View this artwork by appointment, at Tate Britain's Prints and Drawings Rooms
- Graphite on paper
- Support: 142 x 215 mm
- Accepted by the nation as part of the Turner Bequest 1856
Turner Bequest CXXV a 37 a
Ilfracombe itself is hidden beyond the nearest, heavily marked cliffs, with the profile of Hillsborough beyond the town’s harbour towards the top left, and the hills running eastwards towards Combe Martin receding towards the top right. Eric Shanes has noted this sketch among others1 in relation to the watercolour Ilfracombe, North Devon of about 1813–16 (private collection),2 engraved in 1818 for the Picturesque Views on the Southern Coast of England (see the concordance of the series in the 1811 tour introduction). See the entry for the recto (D41314) for further discussion and other Ilfracombe views.
As discussed in the introduction, the pages of this ‘sketchbook’ appear to have originally been loose sheets, and are not recorded in Finberg’s 1909 Inventory of the Bequest, although he subsequently noted the subject as ‘Rocks on coast’ in a manuscript listing,3 while C.F. Bell similarly described it in his own notes as ‘Rocky coast’.4 Figures usually corresponding to Finberg’s MS catalogue page numbers, which differ from Bell’s sequence, are inscribed on the verso of most sheets.
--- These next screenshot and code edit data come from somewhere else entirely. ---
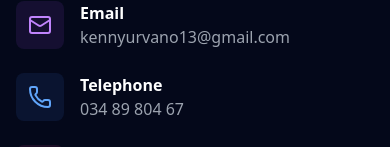
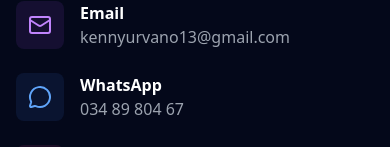
Before and after one commit to KennyU13/KennyU13.github.io, a React (Vite) app: page /contact in a window 390 px wide. Shown: the part 223-370 px from the top of the page. Built offline with nearby package versions, Linux system fonts and the light colour scheme.

Commit message:
Update contact phone to WhatsApp

```diff
--- a/src/pages/Contact/Contact.jsx
+++ b/src/pages/Contact/Contact.jsx
@@ -1,5 +1,5 @@
 import { useState } from "react";
-import { Send, Phone, MapPin, Mail } from "lucide-react";
+import { Send, MessageCircle, MapPin, Mail } from "lucide-react";
 
 export default function Contact() {
   const [formData, setFormData] = useState({
@@ -93,11 +93,18 @@
 
                 <div className="flex items-center space-x-4">
                   <div className="bg-blue-500/10 p-3 rounded-lg">
-                    <Phone className="w-6 h-6 text-blue-400" />
+                    <MessageCircle className="w-6 h-6 text-blue-400" />
                   </div>
                   <div>
-                    <h3 className="font-semibold">Telephone</h3>
-                    <p className="text-gray-400">034 89 804 67</p>
+                    <h3 className="font-semibold">WhatsApp</h3>
+                    <a
+                      href="https://wa.me/261348980467"
+                      target="_blank"
+                      rel="noopener noreferrer"
+                      className="text-gray-400 transition-colors hover:text-blue-300"
+                    >
+                      034 89 804 67
+                    </a>
                   </div>
                 </div>
 
```
Also changed, not shown: 1 other file (tests, documents, lock files or other folders).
Shanes 1981, p.152.
Andrew Wilton, J.M.W. Turner: His Life and Work, Fribourg 1979, p.352 no.462, reproduced.
A.J. Finberg, MS addenda, [circa 1928–39], tipped into a copy of his A Complete Inventory of the Drawings of the Turner Bequest, London 1909, Tate Britain Prints and Drawings Room, vol.I, opposite p.357, as CXXV(a) 89.
C.F. Bell, MS addenda, [after 1928], tipped into a copy of Finberg 1909, Tate Britain Prints and Drawings Room, vol.I, p.356B, as CXXVa 37a.
The sheet is slightly wrinkled, possibly as a result of exposure to damp. There are glue stains at the corners of the sheet, which is also badly rubbed down the left-hand edge, which appears to mirror damage to folio 40 verso (D41319), a sketch of Combe Martin, suggesting that the pages were once adjacent and accidentally stuck together.